We have a great selection of movies and TV shows. Only we don’t keep just the newest 50 movies in plastic vending machines (RedBox), scatter them randomly over expensive, repetitive pay channels at our whim (cable), or suddenly pull your favorite shows and movies from our service because, well, we’re evil and capricious (Netfl*x). Instead, when Videoport has a movie or TV show, it’s just here. Laid out in sensible, stable, easy-to-navigate shelves, staffed by friendly, helpful movie experts. You can pick them up, look at them, read about them, ogle the half naked people on the covers—it’s your call. They’re here and they’re always going to be here, right where you saw them last when you decide you want them. Videoport’s library of movies and TV shows has been built up, curated, nurtured even—for decades. Selected and maintained by people who love them, who know about them, who like nothing better than to share them with other people. Coming out to the video store to look around and take home something new and interesting used to be common—and it’s being lost. Now people sit at home and ingest whatever entertainment huge corporations deign to feed them. A video store is a place to explore, to be exposed to new things, and—gasp—to even talk to people about movies.
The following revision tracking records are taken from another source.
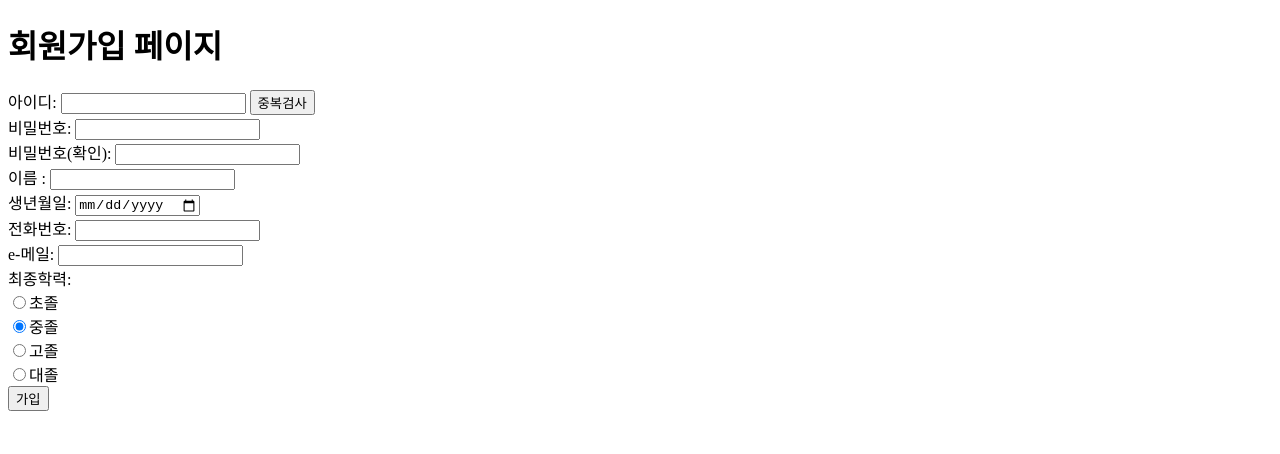
Repository: rmh6363/javastudy
Page: HelloWorld/WebContent/d.html
An editor plug-in stored every save of this project. The page is shown before and after the next save, followed by the edit.
The browser window is 1280 px wide. The pictures show the whole page.

Above is the page before, as saved 2020-12-04 08:07:47.

After the next save:
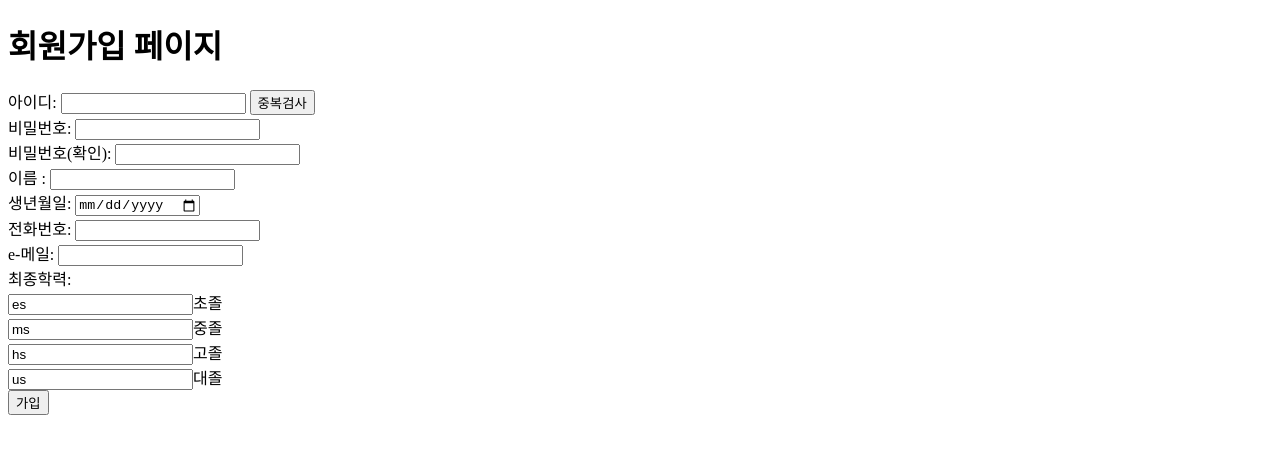
Saved 27 s later.
--- a/HelloWorld/WebContent/d.html
+++ b/HelloWorld/WebContent/d.html
@@ -31,13 +31,13 @@
 <br>
 <label for= "school">최종학력:</label>
 <br>
-<input id = "school" type="radio" name="school" value="es">초졸
+<input id = "school" type = "text" type="radio" name="school" value="es">초졸
 <br>
-<input id = "school" type="radio" name = "school" value="ms" checked="checked">중졸
+<input id = "school" type = "text"type="radio" name = "school" value="ms" checked="checked">중졸
 <br>
-<input id = "school" type="radio" name = "school" value="hs">고졸
+<input id = "school" type = "text"type="radio" name = "school" value="hs">고졸
 <br>
-<input id = "school" type="radio" name = "school" value="us">대졸
+<input id = "school" type = "text"type="radio" name = "school" value="us">대졸
 <br>
 <input type="submit" value="가입">
 <br>

After the save that followed:
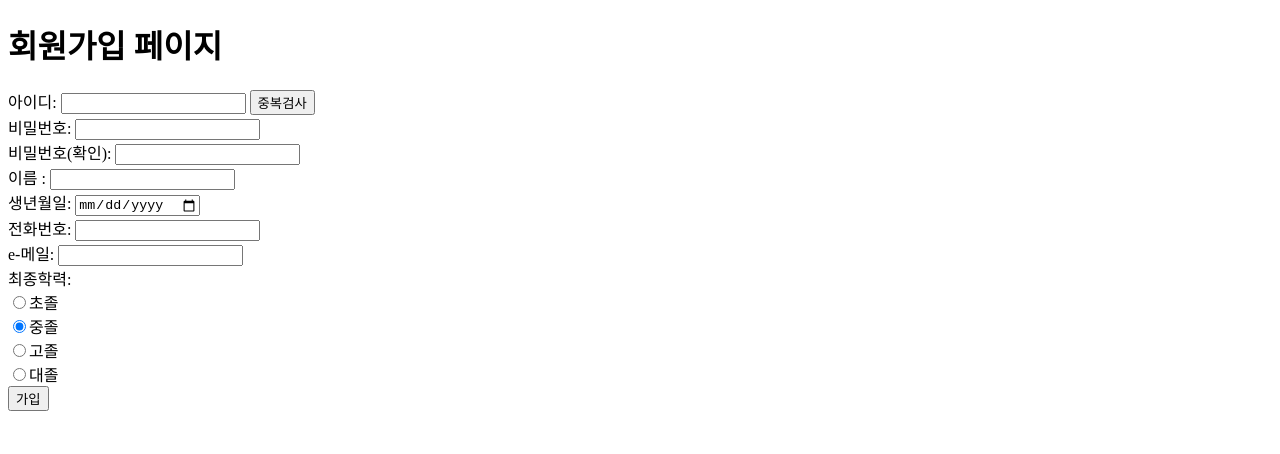
Saved 20 s later.
--- a/HelloWorld/WebContent/d.html
+++ b/HelloWorld/WebContent/d.html
@@ -31,13 +31,13 @@
 <br>
 <label for= "school">최종학력:</label>
 <br>
-<input id = "school" type = "text" type="radio" name="school" value="es">초졸
+<input id = "school" type="radio" name="school" type = "text" value="es">초졸
 <br>
-<input id = "school" type = "text"type="radio" name = "school" value="ms" checked="checked">중졸
+<input id = "school" type="radio" name = "school" type = "text"value="ms" checked="checked">중졸
 <br>
-<input id = "school" type = "text"type="radio" name = "school" value="hs">고졸
+<input id = "school" type="radio" name = "school" type = "text" value="hs">고졸
 <br>
-<input id = "school" type = "text"type="radio" name = "school" value="us">대졸
+<input id = "school" type="radio" name = "school" type = "text" value="us">대졸
 <br>
 <input type="submit" value="가입">
 <br>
Plus, Videoport is your video store. I know that’s a slogan and all, but it’s true. We’ve been in Portland since 1987. Same owners, staff that have been here forever and who know the store and its movies better than they know, well, anything else in their lives, really. Videoport buys as much as possible from other local businesses, we support organizations in our community, and provides a service in return. We listen to what you want. If there’s something we don’t carry that you really want to see, then you can make the case for us to get it. We’ve got a request book full of such suggestions and we like getting your input. We can’t have everything ever made (and some stuff—yech, no thanks), but if there’s enough demand for something, we’re going to get it. (Of course, we do a pretty great job getting essential stuff already, but still…ask away.)
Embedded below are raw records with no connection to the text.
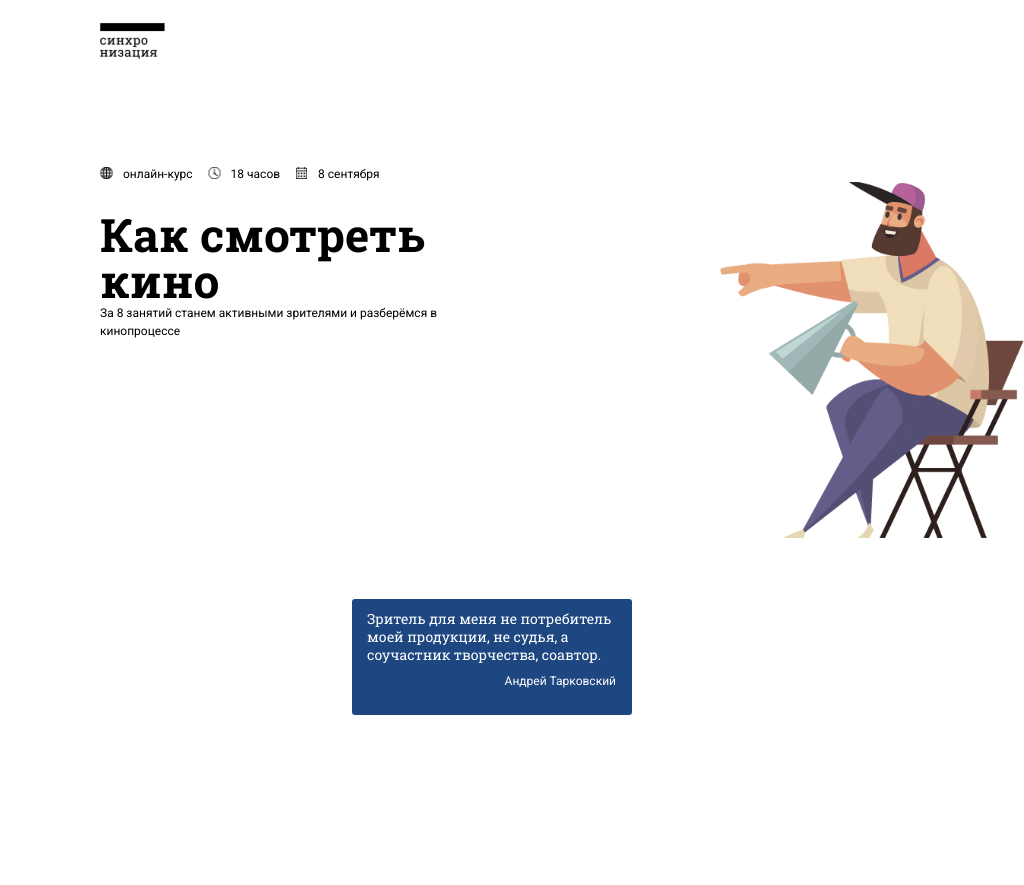
Repository: HeybetzadeQedim/task-2
Page: index.html
An editor plug-in stored every save of this project. The page is shown before and after the next save, followed by the edit.
The browser window is 1024 px wide. The pictures show the whole page.

Above is the page before, as saved 2023-10-04 16:09:00.

### index.html
<!DOCTYPE html>
<html lang="en">
  <head>
    <meta charset="UTF-8" />
    <meta name="viewport" content="width=device-width, initial-scale=1.0" />
    <title>Document</title>
    <link rel="stylesheet" href="./index.css" />
  </head>
  <body>
    <div class="main-container">
      <img src="./ımages/logo_mobile_black 1.svg" />
      <ul class="image-container">
        <li>
            <img src="./ımages/globe.svg" />
            <p>онлайн-курс</p>
        </li>
      <li>
        <img src="./ımages/img_135744.svg" />
        <p>18 часов</p>
      </li>

        <li>
            <img src="./ımages/calendar_2.svg" />
            <p>8 сентября</p>
        </li>
      </ul>
      <div class="flex-container">
        <div class="text-container">
          <h1>Как смотреть кино</h1>
          <p>
            За 8 занятий станем активными зрителями и разберёмся в кинопроцессе
          </p>
        </div>

          <img src="./ımages/noroot 1.svg" />

      </div>
      <div class="box">
        <p>
          Зритель для меня не потребитель моей продукции, не судья, а соучастник
          творчества, соавтор.
        </p>
        <p>Андрей Тарковский</p>
      </div>
    </div>
  </body>
</html>

### index.css
@import url("https://fonts.googleapis.com/css2?family=Roboto&family=Roboto+Slab:wght@400;700&display=swap");
* {
  margin: 0;
  padding: 0;
  box-sizing: border-box;
}
.main-container {
  padding: 21px 246px 173px 121px;
}
.main-container img:first-child {
  width: 112px;
  height: 66px;
}
.main-container .image-container {
  display: flex;
  margin-top: 100px;
}
.image-container li{
  margin-right: 15px;
  list-style-type: none;
  display: flex;
  align-items: center;
}
.image-container img:first-child {
  width: 22px;
  height: 21px;
}
.image-container img:nth-child(2) {
  width: 22px;
  height: 22px;
}
.image-container img:last-child {
  width: 20px;
  height: 22px;
}
.image-container p {
  color: #000;
  margin-left: 10px;
  margin-top: 4px;
  font-family: Roboto;
  font-size: 20px;
  font-style: normal;
  font-weight: 400;
  line-height: 115%;
}
.flex-container {
  display: flex;
  justify-content: space-between;
}
h1 {
  width: 628px;
  margin-top: 29px;
  color: #000;
  font-family: Roboto Slab;
  font-size: 80px;
  font-style: normal;
  font-weight: 700;
  line-height: 101.385%;
}
.text-container p {
  width: 414px;
  color: #000;
  font-family: Roboto;
  font-size: 20px;
  font-style: normal;
  font-weight: 400;
  line-height: 150%;
}

.image-box img:first-child {
  width: 304px;
  height: 356px;
  /* margin-left: 140px; */
}
.box {
  width: 484px;
  height: 200px;
  /* margin: 87px 0 173px 409px; */
  margin: auto;
  margin-top: 87px;
  border-radius: 5px;
  background: #1e4681;
  padding: 19px 27px 68px 26px;
}
.box p:first-child {
  width: 431px;
  color: #fff;
  font-family: Roboto Slab;
  font-size: 25px;
  font-style: normal;
  font-weight: 400;
  line-height: 130%;
}
.box p:last-child {
  color: #fff;
  text-align: right;
  font-family: Roboto;
  font-size: 20px;
  font-style: normal;
  font-weight: 400;
  line-height: 130%;
}

/* tablet style */
@media screen and (max-width: 1024px) {
  .main-container {
    padding: 22px 0 70px 100px ;
  }
  .main-container img:first-child {
    width: 64.867px;
    height: 38.225px;
  }
 . .image-container {
    margin-top: 56px;
  }
  .image-container img:first-child {
    width: 13px;
    height: 12px;
  }
  .image-container img:nth-child(2) {
    width: 13px;
    height: 13px;
  }
  .image-container img:last-child {
    width: 12px;
    height: 13px;
  }
  .image-container p {
    font-size: 12px;
  }
  h1 {
    font-size: 46px;
    width: 364px;
  }
  .text-container p {
    font-size: 12px;
  }
  .image-box img:first-child {
    width: 176px;
    height: 206px;
  }
  .box {
    width: 280px;
    height: 116px;
    border-radius: 3px;
    margin: 61px 0 100px 252px;
    padding: 11px 16px 4px 15px ;
  }
  .box p:first-child {
    width: 249px;
    font-size: 14px;
  }
  .box p:last-child {
    font-size: 12px;
    margin-top: 9px;
  }
}
/* mobile style */
@media screen and (max-width: 768px) {
  .main-container {
    padding: 36px 32px 75px 36px;
  }
  .main-container img:first-child {
    width: 52px;
    height: 31px;
  }
  .image-container {
    margin-top: 45px;
  }
  .image-container img:first-child {
    width: 10px;
    height: 10px;
  }
  .image-container img:nth-child(2) {
    width: 10px;
    height: 10px;
  }
  .image-container img:last-child {
    width: 9px;
    height: 10px;
  }
  .image-container p {
    font-size: 10px;
  }
  h1 {
    width: 293px;
    font-size: 37px;
  }
  .text-container p {
    font-size: 10px;
    width: 212px;
  }
  .image-box img:first-child {
    width: 142px;
    height: 166px;
  }
  .flex-container {
    flex-direction: column;
  }
  .box {
    width: 225px;
    height: 93px;
    margin: 48px 0 75px 38px;
  }
  .box p:first-child {
    width: 201px;
    font-size: 11px;
  }
  .box p:last-child {
    font-size: 10px;
  }
}

After the next save:
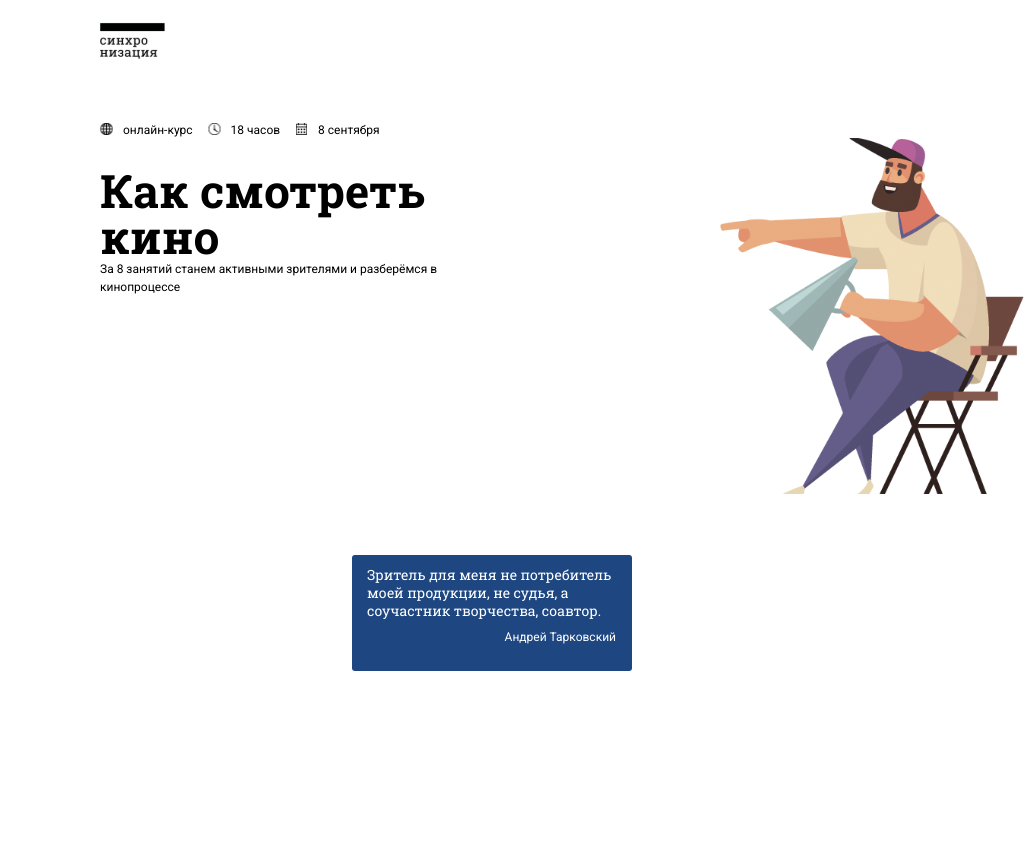
Saved 6 s later.
--- a/index.css
+++ b/index.css
@@ -110,7 +110,7 @@
     width: 64.867px;
     height: 38.225px;
   }
- . .image-container {
+ .main-container .image-container {
     margin-top: 56px;
   }
   .image-container img:first-child {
Videoport is the soul of independent movies. Sure, you can give your entertainment dollar to some huge corporation (you know, the ones that have driven local, independent video stores like us out of business with heartless efficiency). But you can also make the choice to come here. We have all the movies you want. We know about movies and employ only people who love to talk intelligently about them. And we’re inexpensive. (Daily specials, people—look ‘em up.) Times are tough for locally owned, independent video stores, that’s no secret. But some of you out there still choose to support us, to rent your movies and TV from a place that cares. Cares about movies, cares about you. Netfl*x might as well be renting socks through the mail or the internet for all it cares about movies as something other than a way to make money. Videoport cares. That’s all.

 

You’ve got a choice, people. Make one. Choose Videoport.